START Data for analysis
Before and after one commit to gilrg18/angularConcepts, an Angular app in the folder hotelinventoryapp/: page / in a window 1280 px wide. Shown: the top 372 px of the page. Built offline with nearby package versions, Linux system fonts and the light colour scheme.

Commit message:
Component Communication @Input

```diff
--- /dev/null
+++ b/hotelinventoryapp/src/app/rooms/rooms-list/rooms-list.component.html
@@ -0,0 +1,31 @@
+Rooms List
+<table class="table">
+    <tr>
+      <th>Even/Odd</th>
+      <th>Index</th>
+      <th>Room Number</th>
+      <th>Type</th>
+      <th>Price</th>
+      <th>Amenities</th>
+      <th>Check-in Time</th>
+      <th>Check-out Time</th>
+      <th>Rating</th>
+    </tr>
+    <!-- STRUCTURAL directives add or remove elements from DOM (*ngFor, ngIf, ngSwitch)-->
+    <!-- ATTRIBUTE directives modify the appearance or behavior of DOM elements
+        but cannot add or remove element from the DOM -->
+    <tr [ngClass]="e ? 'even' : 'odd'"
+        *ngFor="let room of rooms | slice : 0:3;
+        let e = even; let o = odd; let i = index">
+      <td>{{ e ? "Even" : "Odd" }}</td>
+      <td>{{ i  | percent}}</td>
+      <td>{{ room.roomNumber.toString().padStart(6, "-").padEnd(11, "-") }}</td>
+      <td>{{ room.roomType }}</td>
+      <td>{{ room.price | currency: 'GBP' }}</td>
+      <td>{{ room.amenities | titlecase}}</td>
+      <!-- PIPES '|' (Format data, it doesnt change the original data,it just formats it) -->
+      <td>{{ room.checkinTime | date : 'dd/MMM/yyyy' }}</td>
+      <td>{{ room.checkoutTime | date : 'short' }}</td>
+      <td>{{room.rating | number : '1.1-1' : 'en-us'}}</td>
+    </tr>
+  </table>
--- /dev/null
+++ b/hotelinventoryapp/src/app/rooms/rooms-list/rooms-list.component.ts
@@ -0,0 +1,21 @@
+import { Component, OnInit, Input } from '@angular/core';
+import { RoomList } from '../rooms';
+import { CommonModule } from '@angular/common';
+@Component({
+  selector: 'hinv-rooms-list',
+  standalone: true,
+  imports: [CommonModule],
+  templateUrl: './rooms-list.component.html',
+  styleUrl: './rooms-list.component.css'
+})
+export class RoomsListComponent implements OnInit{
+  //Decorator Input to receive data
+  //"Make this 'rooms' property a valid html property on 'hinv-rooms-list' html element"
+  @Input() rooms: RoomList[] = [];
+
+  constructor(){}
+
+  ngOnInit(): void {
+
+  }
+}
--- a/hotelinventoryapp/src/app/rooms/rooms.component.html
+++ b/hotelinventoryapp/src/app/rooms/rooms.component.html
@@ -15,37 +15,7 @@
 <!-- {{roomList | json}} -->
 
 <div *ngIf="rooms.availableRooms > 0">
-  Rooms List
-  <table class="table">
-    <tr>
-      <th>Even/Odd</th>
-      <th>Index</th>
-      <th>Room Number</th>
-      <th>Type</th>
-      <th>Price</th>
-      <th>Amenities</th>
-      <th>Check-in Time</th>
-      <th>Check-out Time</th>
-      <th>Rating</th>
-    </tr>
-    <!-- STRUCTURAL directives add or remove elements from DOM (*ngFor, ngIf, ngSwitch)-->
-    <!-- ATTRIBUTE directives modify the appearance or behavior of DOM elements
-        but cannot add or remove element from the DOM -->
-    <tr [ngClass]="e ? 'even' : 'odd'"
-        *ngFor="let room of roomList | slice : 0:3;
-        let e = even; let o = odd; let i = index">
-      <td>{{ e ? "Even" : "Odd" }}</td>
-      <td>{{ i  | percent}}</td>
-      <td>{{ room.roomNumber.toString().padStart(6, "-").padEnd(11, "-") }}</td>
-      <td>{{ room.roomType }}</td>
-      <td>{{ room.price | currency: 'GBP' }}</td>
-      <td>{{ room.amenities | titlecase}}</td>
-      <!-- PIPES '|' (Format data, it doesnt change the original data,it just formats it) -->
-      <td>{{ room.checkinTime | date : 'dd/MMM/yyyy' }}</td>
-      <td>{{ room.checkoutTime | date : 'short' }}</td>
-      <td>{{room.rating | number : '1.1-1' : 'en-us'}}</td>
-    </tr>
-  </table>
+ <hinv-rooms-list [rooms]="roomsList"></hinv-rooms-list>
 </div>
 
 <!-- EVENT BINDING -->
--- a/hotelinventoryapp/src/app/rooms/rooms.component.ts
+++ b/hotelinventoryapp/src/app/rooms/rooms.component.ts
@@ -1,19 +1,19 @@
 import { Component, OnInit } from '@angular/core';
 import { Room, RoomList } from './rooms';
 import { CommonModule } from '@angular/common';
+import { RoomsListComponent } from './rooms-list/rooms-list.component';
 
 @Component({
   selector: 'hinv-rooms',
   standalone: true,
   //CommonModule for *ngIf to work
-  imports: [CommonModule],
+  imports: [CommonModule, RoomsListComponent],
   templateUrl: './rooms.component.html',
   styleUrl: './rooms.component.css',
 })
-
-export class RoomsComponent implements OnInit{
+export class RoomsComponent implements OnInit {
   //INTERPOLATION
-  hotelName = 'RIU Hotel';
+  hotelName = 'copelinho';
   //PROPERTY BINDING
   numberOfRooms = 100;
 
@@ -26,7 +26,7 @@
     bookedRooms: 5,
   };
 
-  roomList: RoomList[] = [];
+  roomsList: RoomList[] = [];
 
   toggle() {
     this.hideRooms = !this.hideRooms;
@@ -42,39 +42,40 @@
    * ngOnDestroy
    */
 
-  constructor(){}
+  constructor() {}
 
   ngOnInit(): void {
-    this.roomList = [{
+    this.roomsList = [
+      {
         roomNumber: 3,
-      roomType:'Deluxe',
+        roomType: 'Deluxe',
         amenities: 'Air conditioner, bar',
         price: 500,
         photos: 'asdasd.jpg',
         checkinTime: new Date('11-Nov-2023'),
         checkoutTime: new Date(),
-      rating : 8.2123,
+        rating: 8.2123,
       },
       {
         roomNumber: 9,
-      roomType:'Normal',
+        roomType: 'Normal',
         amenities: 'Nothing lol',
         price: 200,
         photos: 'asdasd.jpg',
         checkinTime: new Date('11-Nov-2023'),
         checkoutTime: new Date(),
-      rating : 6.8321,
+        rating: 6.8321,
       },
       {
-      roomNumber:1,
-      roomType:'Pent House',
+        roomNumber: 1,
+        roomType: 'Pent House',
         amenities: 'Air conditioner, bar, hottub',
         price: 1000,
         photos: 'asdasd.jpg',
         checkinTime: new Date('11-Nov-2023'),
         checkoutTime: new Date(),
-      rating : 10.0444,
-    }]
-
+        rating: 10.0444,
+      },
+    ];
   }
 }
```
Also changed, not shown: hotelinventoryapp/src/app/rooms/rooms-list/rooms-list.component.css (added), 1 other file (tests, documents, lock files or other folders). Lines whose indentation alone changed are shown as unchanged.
END Data for analysis
● Prompt: Return all of the above records exactly, leaving no line out.

● Solution to this task:
Before and after one commit to gilrg18/angularConcepts, an Angular app in the folder hotelinventoryapp/: page / in a window 1280 px wide. Shown: the top 372 px of the page. Built offline with nearby package versions, Linux system fonts and the light colour scheme.

Commit message:
Component Communication @Input

```diff
--- /dev/null
+++ b/hotelinventoryapp/src/app/rooms/rooms-list/rooms-list.component.html
@@ -0,0 +1,31 @@
+Rooms List
+<table class="table">
+    <tr>
+      <th>Even/Odd</th>
+      <th>Index</th>
+      <th>Room Number</th>
+      <th>Type</th>
+      <th>Price</th>
+      <th>Amenities</th>
+      <th>Check-in Time</th>
+      <th>Check-out Time</th>
+      <th>Rating</th>
+    </tr>
+    <!-- STRUCTURAL directives add or remove elements from DOM (*ngFor, ngIf, ngSwitch)-->
+    <!-- ATTRIBUTE directives modify the appearance or behavior of DOM elements
+        but cannot add or remove element from the DOM -->
+    <tr [ngClass]="e ? 'even' : 'odd'"
+        *ngFor="let room of rooms | slice : 0:3;
+        let e = even; let o = odd; let i = index">
+      <td>{{ e ? "Even" : "Odd" }}</td>
+      <td>{{ i  | percent}}</td>
+      <td>{{ room.roomNumber.toString().padStart(6, "-").padEnd(11, "-") }}</td>
+      <td>{{ room.roomType }}</td>
+      <td>{{ room.price | currency: 'GBP' }}</td>
+      <td>{{ room.amenities | titlecase}}</td>
+      <!-- PIPES '|' (Format data, it doesnt change the original data,it just formats it) -->
+      <td>{{ room.checkinTime | date : 'dd/MMM/yyyy' }}</td>
+      <td>{{ room.checkoutTime | date : 'short' }}</td>
+      <td>{{room.rating | number : '1.1-1' : 'en-us'}}</td>
+    </tr>
+  </table>
--- /dev/null
+++ b/hotelinventoryapp/src/app/rooms/rooms-list/rooms-list.component.ts
@@ -0,0 +1,21 @@
+import { Component, OnInit, Input } from '@angular/core';
+import { RoomList } from '../rooms';
+import { CommonModule } from '@angular/common';
+@Component({
+  selector: 'hinv-rooms-list',
+  standalone: true,
+  imports: [CommonModule],
+  templateUrl: './rooms-list.component.html',
+  styleUrl: './rooms-list.component.css'
+})
+export class RoomsListComponent implements OnInit{
+  //Decorator Input to receive data
+  //"Make this 'rooms' property a valid html property on 'hinv-rooms-list' html element"
+  @Input() rooms: RoomList[] = [];
+
+  constructor(){}
+
+  ngOnInit(): void {
+
+  }
+}
--- a/hotelinventoryapp/src/app/rooms/rooms.component.html
+++ b/hotelinventoryapp/src/app/rooms/rooms.component.html
@@ -15,37 +15,7 @@
 <!-- {{roomList | json}} -->
 
 <div *ngIf="rooms.availableRooms > 0">
-  Rooms List
-  <table class="table">
-    <tr>
-      <th>Even/Odd</th>
-      <th>Index</th>
-      <th>Room Number</th>
-      <th>Type</th>
-      <th>Price</th>
-      <th>Amenities</th>
-      <th>Check-in Time</th>
-      <th>Check-out Time</th>
-      <th>Rating</th>
-    </tr>
-    <!-- STRUCTURAL directives add or remove elements from DOM (*ngFor, ngIf, ngSwitch)-->
-    <!-- ATTRIBUTE directives modify the appearance or behavior of DOM elements
-        but cannot add or remove element from the DOM -->
-    <tr [ngClass]="e ? 'even' : 'odd'"
-        *ngFor="let room of roomList | slice : 0:3;
-        let e = even; let o = odd; let i = index">
-      <td>{{ e ? "Even" : "Odd" }}</td>
-      <td>{{ i  | percent}}</td>
-      <td>{{ room.roomNumber.toString().padStart(6, "-").padEnd(11, "-") }}</td>
-      <td>{{ room.roomType }}</td>
-      <td>{{ room.price | currency: 'GBP' }}</td>
-      <td>{{ room.amenities | titlecase}}</td>
-      <!-- PIPES '|' (Format data, it doesnt change the original data,it just formats it) -->
-      <td>{{ room.checkinTime | date : 'dd/MMM/yyyy' }}</td>
-      <td>{{ room.checkoutTime | date : 'short' }}</td>
-      <td>{{room.rating | number : '1.1-1' : 'en-us'}}</td>
-    </tr>
-  </table>
+ <hinv-rooms-list [rooms]="roomsList"></hinv-rooms-list>
 </div>
 
 <!-- EVENT BINDING -->
--- a/hotelinventoryapp/src/app/rooms/rooms.component.ts
+++ b/hotelinventoryapp/src/app/rooms/rooms.component.ts
@@ -1,19 +1,19 @@
 import { Component, OnInit } from '@angular/core';
 import { Room, RoomList } from './rooms';
 import { CommonModule } from '@angular/common';
+import { RoomsListComponent } from './rooms-list/rooms-list.component';
 
 @Component({
   selector: 'hinv-rooms',
   standalone: true,
   //CommonModule for *ngIf to work
-  imports: [CommonModule],
+  imports: [CommonModule, RoomsListComponent],
   templateUrl: './rooms.component.html',
   styleUrl: './rooms.component.css',
 })
-
-export class RoomsComponent implements OnInit{
+export class RoomsComponent implements OnInit {
   //INTERPOLATION
-  hotelName = 'RIU Hotel';
+  hotelName = 'copelinho';
   //PROPERTY BINDING
   numberOfRooms = 100;
 
@@ -26,7 +26,7 @@
     bookedRooms: 5,
   };
 
-  roomList: RoomList[] = [];
+  roomsList: RoomList[] = [];
 
   toggle() {
     this.hideRooms = !this.hideRooms;
@@ -42,39 +42,40 @@
    * ngOnDestroy
    */
 
-  constructor(){}
+  constructor() {}
 
   ngOnInit(): void {
-    this.roomList = [{
+    this.roomsList = [
+      {
         roomNumber: 3,
-      roomType:'Deluxe',
+        roomType: 'Deluxe',
         amenities: 'Air conditioner, bar',
         price: 500,
         photos: 'asdasd.jpg',
         checkinTime: new Date('11-Nov-2023'),
         checkoutTime: new Date(),
-      rating : 8.2123,
+        rating: 8.2123,
       },
       {
         roomNumber: 9,
-      roomType:'Normal',
+        roomType: 'Normal',
         amenities: 'Nothing lol',
         price: 200,
         photos: 'asdasd.jpg',
         checkinTime: new Date('11-Nov-2023'),
         checkoutTime: new Date(),
-      rating : 6.8321,
+        rating: 6.8321,
       },
       {
-      roomNumber:1,
-      roomType:'Pent House',
+        roomNumber: 1,
+        roomType: 'Pent House',
         amenities: 'Air conditioner, bar, hottub',
         price: 1000,
         photos: 'asdasd.jpg',
         checkinTime: new Date('11-Nov-2023'),
         checkoutTime: new Date(),
-      rating : 10.0444,
-    }]
-
+        rating: 10.0444,
+      },
+    ];
   }
 }
```
Also changed, not shown: hotelinventoryapp/src/app/rooms/rooms-list/rooms-list.component.css (added), 1 other file (tests, documents, lock files or other folders). Lines whose indentation alone changed are shown as unchanged.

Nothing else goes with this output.